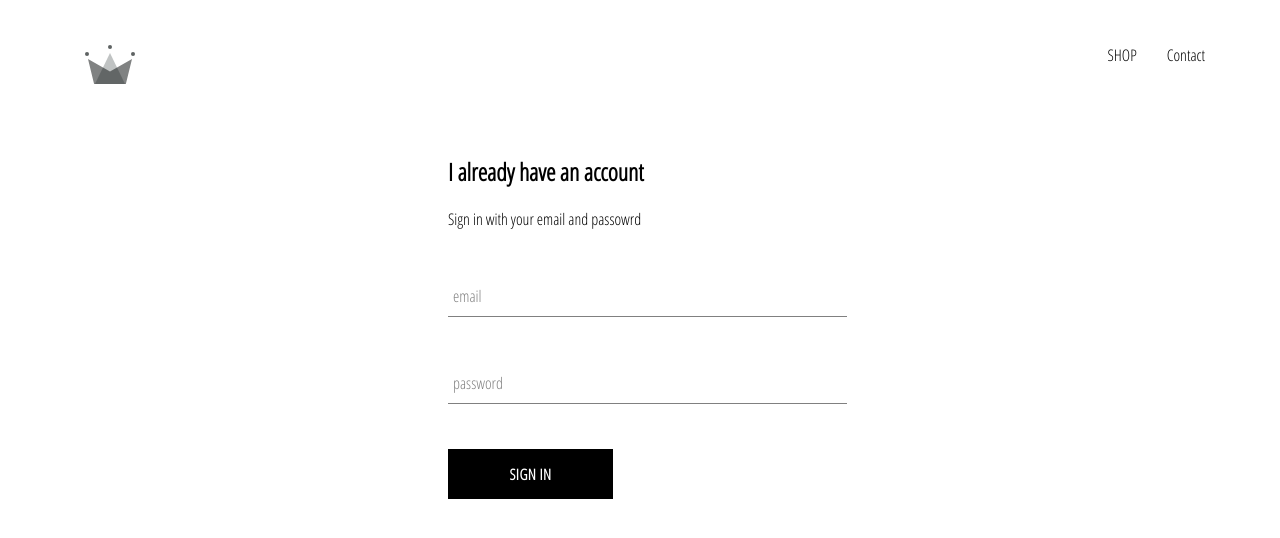
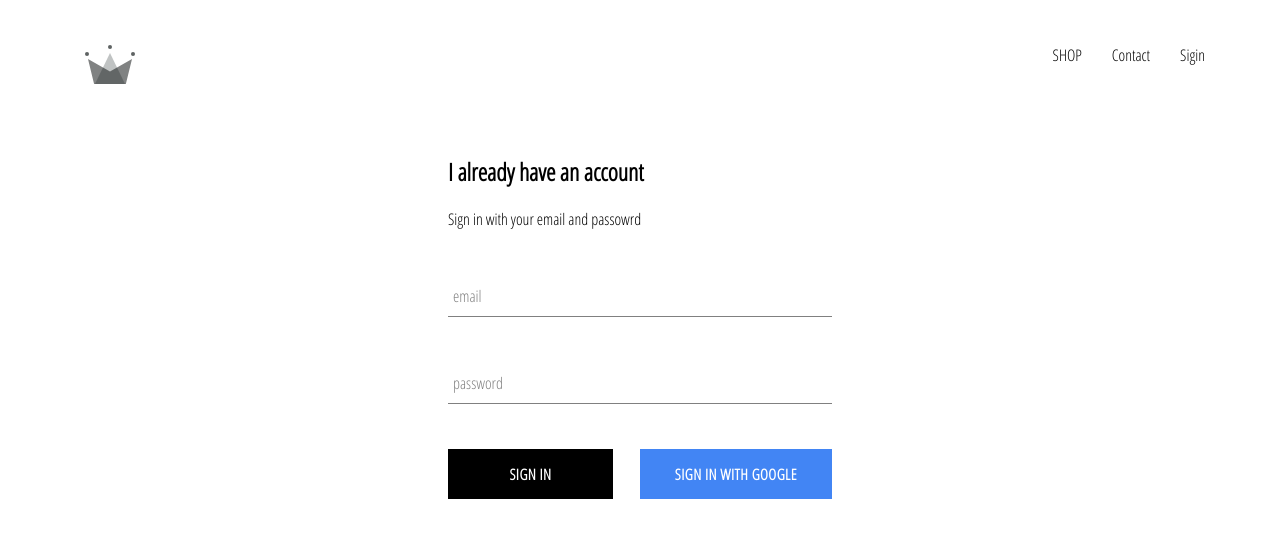
Before and after one commit to Rabia504/crwn-clothing, a React (Create React App) app: page /signin in a window 1280 px wide. Shown: the top 538 px of the page. Built offline with nearby package versions, Linux system fonts and the light colour scheme; no server answers.

Commit message:
integrating firebase into our app for signing in and authentiating the users, high

```diff
--- a/package.json
+++ b/package.json
@@ -6,6 +6,7 @@
     "@testing-library/jest-dom": "^5.11.4",
     "@testing-library/react": "^11.1.0",
     "@testing-library/user-event": "^12.1.10",
+    "firebase": "^8.6.2",
     "node-sass": "^6.0.0",
     "react": "^17.0.2",
     "react-dom": "^17.0.2",
--- a/src/App.css
+++ b/src/App.css
@@ -46,3 +46,6 @@
   text-decoration: none;
   color: black;
 }
+*{
+  box-sizing: border-box;
+}
--- a/src/App.js
+++ b/src/App.js
@@ -5,11 +5,34 @@
 import Header from './components/header/header.component';
 import SigninAndSignupPage from './pages/signin-and-signup-page/signin-and-signup-page.component';
 import {Switch, Route} from 'react-router-dom';
+import {auth} from './firebase/firebase.utils';
+import React from 'react';
 
-function App() {
+class App extends React.Component {
+  constructor(){
+    super();
+
+    this.state={
+      currentUser:null
+    }
+  }
+  unsubscribeFromAuth = null;
+  componentDidMount(){
+     this.unsubscribeFromAuth = auth.onAuthStateChanged(user =>{
+      this.setState({currentUser: user});
+      console.log(user);
+    })
+  }
+
+  componentWillUnmount(){
+     this.unsubscribeFromAuth();
+  }
+
+  render()
+  {
       return (
         <>
-    <Header />
+        <Header currentUser={this.state.currentUser}/>
         <Switch>
             <Route exact path="/" component={HomePage}/>
             <Route exact path="/shop" component={ShopPage}/>
@@ -18,5 +41,6 @@
         </>
       );
    }
+}
 
 export default App;
--- a/src/components/custom-button/custom-button.component.jsx
+++ b/src/components/custom-button/custom-button.component.jsx
@@ -3,9 +3,9 @@
 
 
 
- const CustomButton = ({children, ...OtherProps}) =>(
+ const CustomButton = ({children, isGoogleSignin, ...OtherProps}) =>(
 
-    <button className='custom-button' {...OtherProps}>
+    <button className= {`${isGoogleSignin ? 'google-sign-in' : ''} custom-button`} {...OtherProps}>
         {children}
     </button>
 
--- a/src/components/custom-button/custom-button.styles.scss
+++ b/src/components/custom-button/custom-button.styles.scss
@@ -19,4 +19,16 @@
       color: black;
       border: 1px solid black;
     }
+
+    &.google-sign-in{
+      background-color: #4285f4;
+      color: white;
+
+      &:hover {
+        background-color: #357ae8;
+        border: none
+      }
+    }
+
+
   }
--- a/src/components/header/header.component.jsx
+++ b/src/components/header/header.component.jsx
@@ -3,8 +3,9 @@
 import {Link} from 'react-router-dom';
 
 import {ReactComponent as Logo} from '../../assets/crown.svg';
+import { auth } from '../../firebase/firebase.utils';
 
- const Header = () =>(
+ const Header = ({currentUser}) =>(
 <>
     <div className='header'>
         <Link className='logo-container' to='/' >
@@ -18,6 +19,13 @@
           <Link className='option' to='/shop' >
                   Contact
           </Link>
+          {currentUser ? (
+          <div className='option' onClick={()=> auth.signOut()} >
+                  Signout
+          </div>) :
+          (<Link className='option' to='/signin' >
+                  Sigin
+          </Link>)}
         </div>
     </div>
 </>
--- a/src/components/header/header.styles.scss
+++ b/src/components/header/header.styles.scss
@@ -17,6 +17,7 @@
       display: flex;
       align-items: center;
       justify-content: flex-end;
+      cursor: pointer;
 
       .option {
         padding: 10px 15px;
--- a/src/components/signin/signin.component.jsx
+++ b/src/components/signin/signin.component.jsx
@@ -2,7 +2,7 @@
 import './signin.styles.scss';
 import FormInput from '../form-input/form-input.component';
 import CustomButton from '../custom-button/custom-button.component';
-
+import { signInWithGoogle } from '../../firebase/firebase.utils';
 
 class Sigin extends Component {
 constructor(){
@@ -34,9 +34,10 @@
                    <FormInput type="email" name="email" label="email" handleChange={this.handleChange} value={this.state.email} required  />
 
                    <FormInput type="password" name="password" label="password" handleChange={this.handleChange} value={this.state.password} required  />
-
-                   <CustomButton type="submit">Sign in</CustomButton>
-
+                   <div className='buttons'>
+                        <CustomButton type="submit">Sign in</CustomButton>
+                        <CustomButton onClick={signInWithGoogle} isGoogleSignin>Sign in with google</CustomButton>
+                   </div>
                </form>
             </div>
         )
--- a/src/components/signin/signin.styles.scss
+++ b/src/components/signin/signin.styles.scss
@@ -7,4 +7,9 @@
   .title{
       margin: 10px 0;
   }
+
+  .buttons{
+    display: flex;
+    justify-content: space-between;
+  }
 }
--- /dev/null
+++ b/src/firebase/firebase.utils.js
@@ -0,0 +1,23 @@
+import firebase from 'firebase/app';
+import 'firebase/firestore';
+import 'firebase/auth';
+
+var config = {
+    apiKey: "AIzaSyB9W4xHvOfwJnwVZqTQ7souWIB0x9zWQOY",
+    authDomain: "crwn-clothing-ab5e0.firebaseapp.com",
+    projectId: "crwn-clothing-ab5e0",
+    storageBucket: "crwn-clothing-ab5e0.appspot.com",
+    messagingSenderId: "287761726327",
+    appId: "1:287761726327:web:630386ebca1a4909b3ff72",
+    measurementId: "G-66KGCH2BMR"
+  };
+  // Initialize Firebase
+  !firebase.apps.length ? firebase.initializeApp(config) : firebase.app();
+  export const auth = firebase.auth();
+  export const firestore = firebase.firestore();
+
+  const provider = new firebase.auth.GoogleAuthProvider();
+  provider.setCustomParameters({prompt:'select_account'});
+  export const signInWithGoogle =() => auth.signInWithPopup(provider);
+
+  export default firebase;
--- a/src/pages/homepage/homepage.styles.scss
+++ b/src/pages/homepage/homepage.styles.scss
@@ -4,10 +4,3 @@
   align-items: center;
   padding: 20px 80px;
 }
-
-.directory-menu {
-  width: 100%;
-  display: flex;
-  flex-wrap: wrap;
-  justify-content: space-between;
-}
```
Also changed, not shown: 1 other file (tests, documents, lock files or other folders). Lines whose indentation alone changed are shown as unchanged.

- - - - - - -

* Work required *
Everything in the records that precede this task must be written out again exactly, except the pictures.

* Result for this exercise *
Before and after one commit to Rabia504/crwn-clothing, a React (Create React App) app: page /signin in a window 1280 px wide. Shown: the top 538 px of the page. Built offline with nearby package versions, Linux system fonts and the light colour scheme; no server answers.

Commit message:
integrating firebase into our app for signing in and authentiating the users, high

```diff
--- a/package.json
+++ b/package.json
@@ -6,6 +6,7 @@
     "@testing-library/jest-dom": "^5.11.4",
     "@testing-library/react": "^11.1.0",
     "@testing-library/user-event": "^12.1.10",
+    "firebase": "^8.6.2",
     "node-sass": "^6.0.0",
     "react": "^17.0.2",
     "react-dom": "^17.0.2",
--- a/src/App.css
+++ b/src/App.css
@@ -46,3 +46,6 @@
   text-decoration: none;
   color: black;
 }
+*{
+  box-sizing: border-box;
+}
--- a/src/App.js
+++ b/src/App.js
@@ -5,11 +5,34 @@
 import Header from './components/header/header.component';
 import SigninAndSignupPage from './pages/signin-and-signup-page/signin-and-signup-page.component';
 import {Switch, Route} from 'react-router-dom';
+import {auth} from './firebase/firebase.utils';
+import React from 'react';
 
-function App() {
+class App extends React.Component {
+  constructor(){
+    super();
+
+    this.state={
+      currentUser:null
+    }
+  }
+  unsubscribeFromAuth = null;
+  componentDidMount(){
+     this.unsubscribeFromAuth = auth.onAuthStateChanged(user =>{
+      this.setState({currentUser: user});
+      console.log(user);
+    })
+  }
+
+  componentWillUnmount(){
+     this.unsubscribeFromAuth();
+  }
+
+  render()
+  {
       return (
         <>
-    <Header />
+        <Header currentUser={this.state.currentUser}/>
         <Switch>
             <Route exact path="/" component={HomePage}/>
             <Route exact path="/shop" component={ShopPage}/>
@@ -18,5 +41,6 @@
         </>
       );
    }
+}
 
 export default App;
--- a/src/components/custom-button/custom-button.component.jsx
+++ b/src/components/custom-button/custom-button.component.jsx
@@ -3,9 +3,9 @@
 
 
 
- const CustomButton = ({children, ...OtherProps}) =>(
+ const CustomButton = ({children, isGoogleSignin, ...OtherProps}) =>(
 
-    <button className='custom-button' {...OtherProps}>
+    <button className= {`${isGoogleSignin ? 'google-sign-in' : ''} custom-button`} {...OtherProps}>
         {children}
     </button>
 
--- a/src/components/custom-button/custom-button.styles.scss
+++ b/src/components/custom-button/custom-button.styles.scss
@@ -19,4 +19,16 @@
       color: black;
       border: 1px solid black;
     }
+
+    &.google-sign-in{
+      background-color: #4285f4;
+      color: white;
+
+      &:hover {
+        background-color: #357ae8;
+        border: none
+      }
+    }
+
+
   }
--- a/src/components/header/header.component.jsx
+++ b/src/components/header/header.component.jsx
@@ -3,8 +3,9 @@
 import {Link} from 'react-router-dom';
 
 import {ReactComponent as Logo} from '../../assets/crown.svg';
+import { auth } from '../../firebase/firebase.utils';
 
- const Header = () =>(
+ const Header = ({currentUser}) =>(
 <>
     <div className='header'>
         <Link className='logo-container' to='/' >
@@ -18,6 +19,13 @@
           <Link className='option' to='/shop' >
                   Contact
           </Link>
+          {currentUser ? (
+          <div className='option' onClick={()=> auth.signOut()} >
+                  Signout
+          </div>) :
+          (<Link className='option' to='/signin' >
+                  Sigin
+          </Link>)}
         </div>
     </div>
 </>
--- a/src/components/header/header.styles.scss
+++ b/src/components/header/header.styles.scss
@@ -17,6 +17,7 @@
       display: flex;
       align-items: center;
       justify-content: flex-end;
+      cursor: pointer;
 
       .option {
         padding: 10px 15px;
--- a/src/components/signin/signin.component.jsx
+++ b/src/components/signin/signin.component.jsx
@@ -2,7 +2,7 @@
 import './signin.styles.scss';
 import FormInput from '../form-input/form-input.component';
 import CustomButton from '../custom-button/custom-button.component';
-
+import { signInWithGoogle } from '../../firebase/firebase.utils';
 
 class Sigin extends Component {
 constructor(){
@@ -34,9 +34,10 @@
                    <FormInput type="email" name="email" label="email" handleChange={this.handleChange} value={this.state.email} required  />
 
                    <FormInput type="password" name="password" label="password" handleChange={this.handleChange} value={this.state.password} required  />
-
-                   <CustomButton type="submit">Sign in</CustomButton>
-
+                   <div className='buttons'>
+                        <CustomButton type="submit">Sign in</CustomButton>
+                        <CustomButton onClick={signInWithGoogle} isGoogleSignin>Sign in with google</CustomButton>
+                   </div>
                </form>
             </div>
         )
--- a/src/components/signin/signin.styles.scss
+++ b/src/components/signin/signin.styles.scss
@@ -7,4 +7,9 @@
   .title{
       margin: 10px 0;
   }
+
+  .buttons{
+    display: flex;
+    justify-content: space-between;
+  }
 }
--- /dev/null
+++ b/src/firebase/firebase.utils.js
@@ -0,0 +1,23 @@
+import firebase from 'firebase/app';
+import 'firebase/firestore';
+import 'firebase/auth';
+
+var config = {
+    apiKey: "AIzaSyB9W4xHvOfwJnwVZqTQ7souWIB0x9zWQOY",
+    authDomain: "crwn-clothing-ab5e0.firebaseapp.com",
+    projectId: "crwn-clothing-ab5e0",
+    storageBucket: "crwn-clothing-ab5e0.appspot.com",
+    messagingSenderId: "287761726327",
+    appId: "1:287761726327:web:630386ebca1a4909b3ff72",
+    measurementId: "G-66KGCH2BMR"
+  };
+  // Initialize Firebase
+  !firebase.apps.length ? firebase.initializeApp(config) : firebase.app();
+  export const auth = firebase.auth();
+  export const firestore = firebase.firestore();
+
+  const provider = new firebase.auth.GoogleAuthProvider();
+  provider.setCustomParameters({prompt:'select_account'});
+  export const signInWithGoogle =() => auth.signInWithPopup(provider);
+
+  export default firebase;
--- a/src/pages/homepage/homepage.styles.scss
+++ b/src/pages/homepage/homepage.styles.scss
@@ -4,10 +4,3 @@
   align-items: center;
   padding: 20px 80px;
 }
-
-.directory-menu {
-  width: 100%;
-  display: flex;
-  flex-wrap: wrap;
-  justify-content: space-between;
-}
```
Also changed, not shown: 1 other file (tests, documents, lock files or other folders). Lines whose indentation alone changed are shown as unchanged.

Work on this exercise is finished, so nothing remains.